The above preview is unformatted text

This student written piece of work is one of many that can be found in our GCSE Miscellaneous section.

Found what you're looking for?

  • Start learning 29% faster today
  • 150,000+ documents available
  • Just £6.99 a month

Not the one? Search for your essay title...
  • Join over 1.2 million students every month
  • Accelerate your learning by 29%
  • Unlimited access from just £6.99 per month

See related essaysSee related essays

Related GCSE Miscellaneous essays

  1. A View From the Bridge

    After this, Beatrice finally states Eddie's true feelings for Catherine, "B: You want somethin' else, Eddie, and you can never have her! E: (shocked, horrified, his fists clenching) Beatrice!" This finally reveals to the audience and also to the other characters that Eddie real feelings for Catherine are more than just father-daughter - his fatal flaw.

  2. The Long and the Short and the Tall - Examine the Characters of ...

    He then follows this by ridiculing Whitaker for saying that something had come through on the radio; 'This boy couldn't get the home service in the sitting room.' Although this shows that he enjoys bullying, it also illustrates that he is intelligent and quick-witted; he always has a clever or sarcastic reposte: ' Don't give us that.

  1. Analysis on the character of Margot Frank

    even though she is like her mother in the way in which she is describing , she never had to suffer teasing from Mrs Van Daan, so it shows that she is sympathetic. When Anne reveals that she thought that Margot might be jealous of her and Peter, Margot replies with a simple 'no'.

  2. gothic horror

    The radical changes in the performance of characters puts into perception showing impact the monkey's paw holds on the characters in this story. The characters of the "the red room" also creates suspense. In this story central character is the young narrator.

  1. How does Shakespeare use the soliloquies in Hamlet to explore the moods of the ...

    Hamlet wishes to take revenge by creating a play which will be shown to Claudius and Gertrude, the play will represent what has happened to him. Hamlet intends to scare Claudius. In this soliloquy Hamlet says "O what a rogue and peasant slave I am!"

  2. Original Writing

    In Act One, Willie has no education and no authority to demand a pay rise from Hobson. "...and I expect you underpay him." This quote conveys to the audience how Willie is underpaid whilst working at Hobson's shop. It shows how Willie does not have the authority to demand a

  1. How Stevenson Uses Setting and Place in The Strange Case of Dr Jekyll and ...

    At no point throughout the novel is there any indication of an in-between class, which was exactly how the London of the late nineteenth century was - very much "us and them".

  2. the importance of magwitch in great expectations
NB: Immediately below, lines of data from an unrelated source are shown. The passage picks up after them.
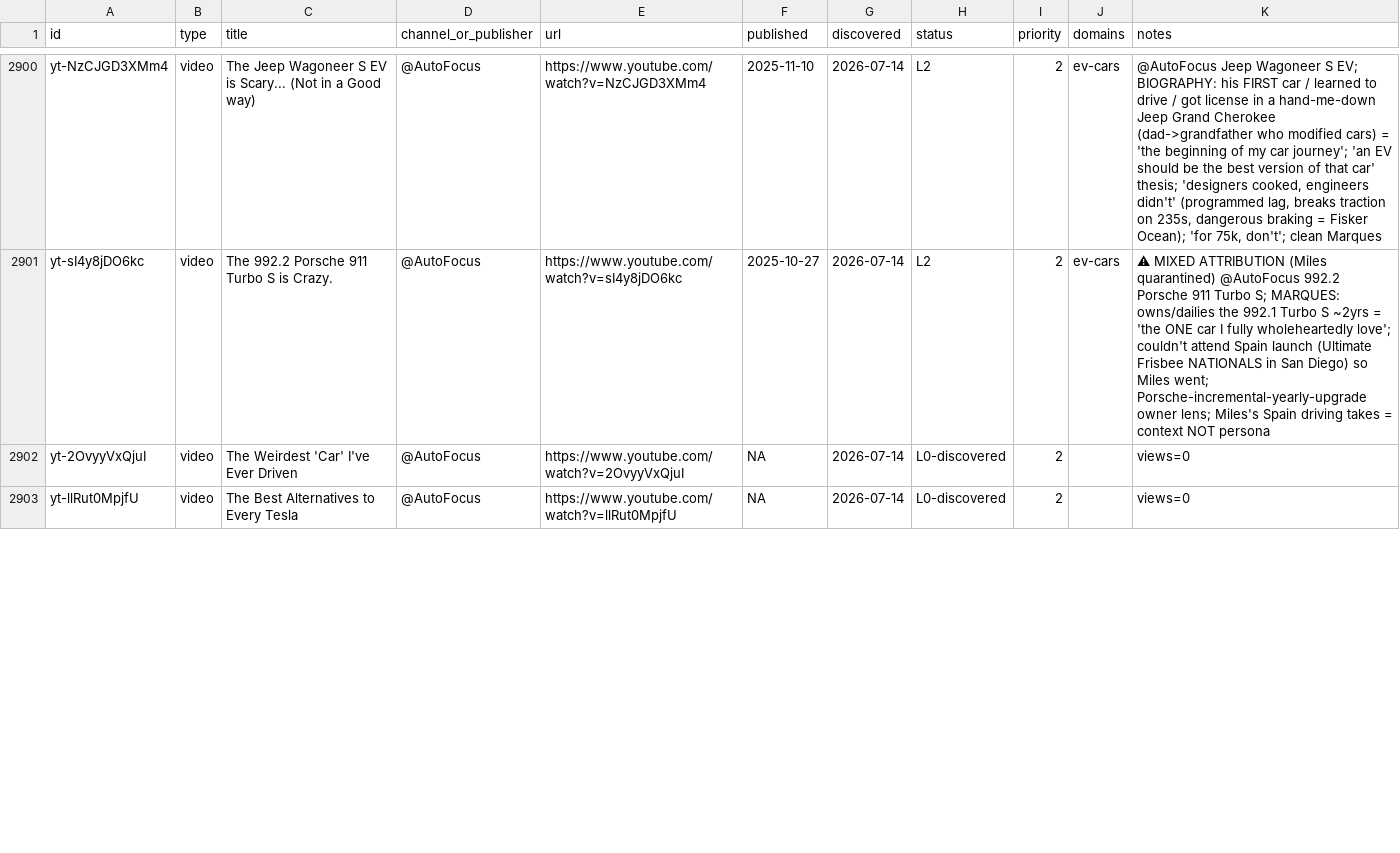
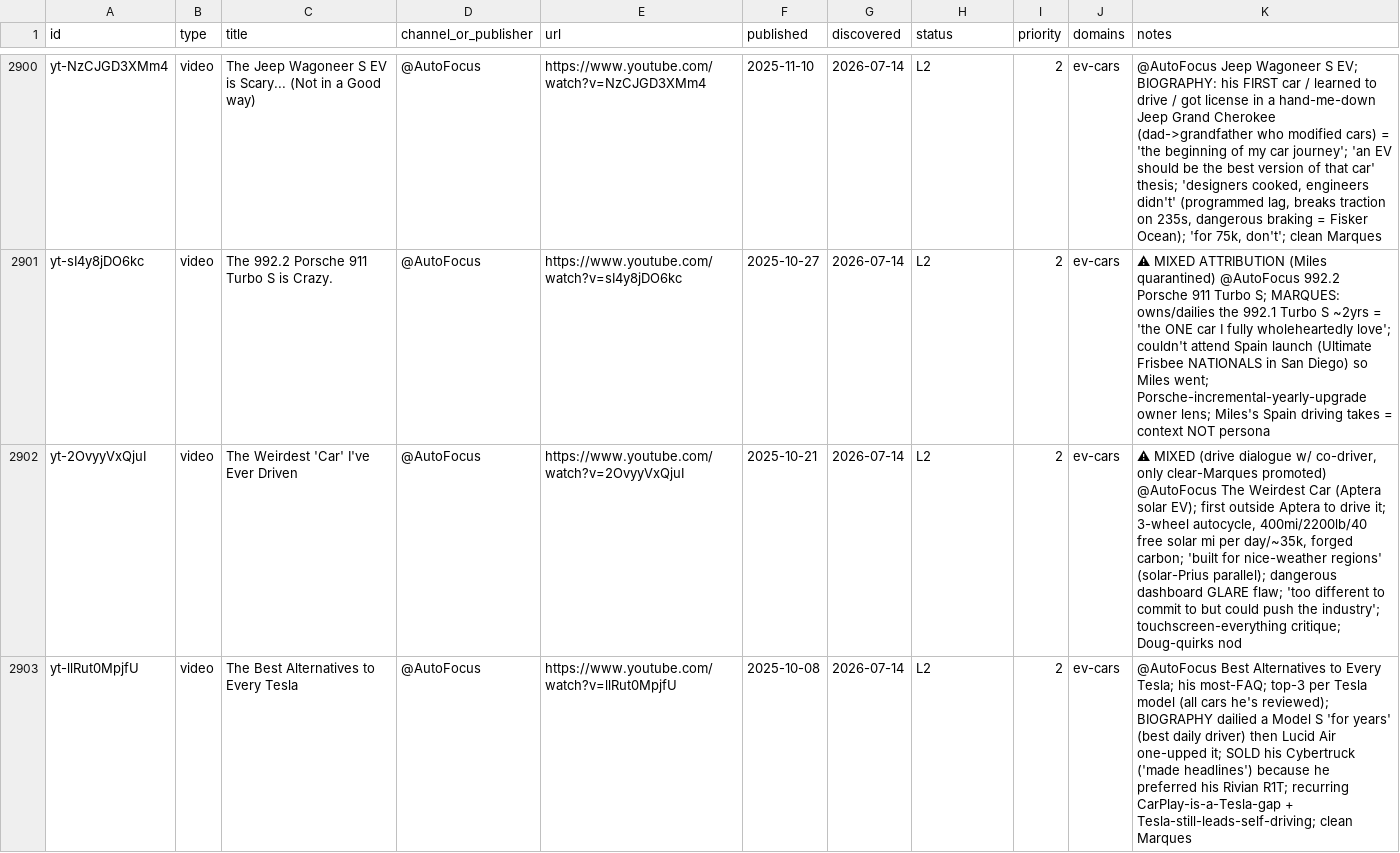
Before and after one commit to claes-work/mkbhd-clone, a CSV file: pipeline/ledger.csv, drawn as a sheet; only a part is shown, gaps mark what is left out; the diff covers the shown part only; the diff names each change by its address in the sheet, - before the commit and + after, or states it on an @@ line.

```diff
--- a/pipeline/ledger.csv
+++ b/pipeline/ledger.csv
-F2902 (published): NA
+F2902 (published): 2025-10-21
-H2902:H2903 (status): L0-discovered
+H2902:H2903 (status): L2
-J2902:J2903 (domains): (empty)
+J2902:J2903 (domains): ev-cars
-K2902 (notes): views=0
+K2902 (notes): ⚠ MIXED (drive dialogue w/ co-driver, only clear-Marques promoted) @AutoFocus The Weirdest Car (Aptera solar EV); first outside Aptera to drive it; 3-wheel autocycle, 400mi/2200lb/40 free solar mi per day/~35k, forged carbon; 'built for nice-weather regions' (solar-Prius parallel); dangerous dashboard GLARE flaw; 'too different to commit to but could push the industry'; touchscreen-everything critique; Doug-quirks nod
-F2903 (published): NA
+F2903 (published): 2025-10-08
-K2903 (notes): views=0
+K2903 (notes): @AutoFocus Best Alternatives to Every Tesla; his most-FAQ; top-3 per Tesla model (all cars he's reviewed); BIOGRAPHY dailied a Model S 'for years' (best daily driver) then Lucid Air one-upped it; SOLD his Cybertruck ('made headlines') because he preferred his Rivian R1T; recurring CarPlay-is-a-Tesla-gap + Tesla-still-leads-self-driving; clean Marques
```
Also changed, not shown: 24 edited cells elsewhere in this file, 11 other files.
    Although Magwitch's crime is rarely mentioned in the novel, we get an Idea of it because of the brutality of his punishment. He is sent to prison and when he escapes, is given no chances and straight away sent to the hulks.

  • Over 160,000 pieces
    of student written work
  • Annotated by
    experienced teachers
  • Ideas and feedback to
    improve your own work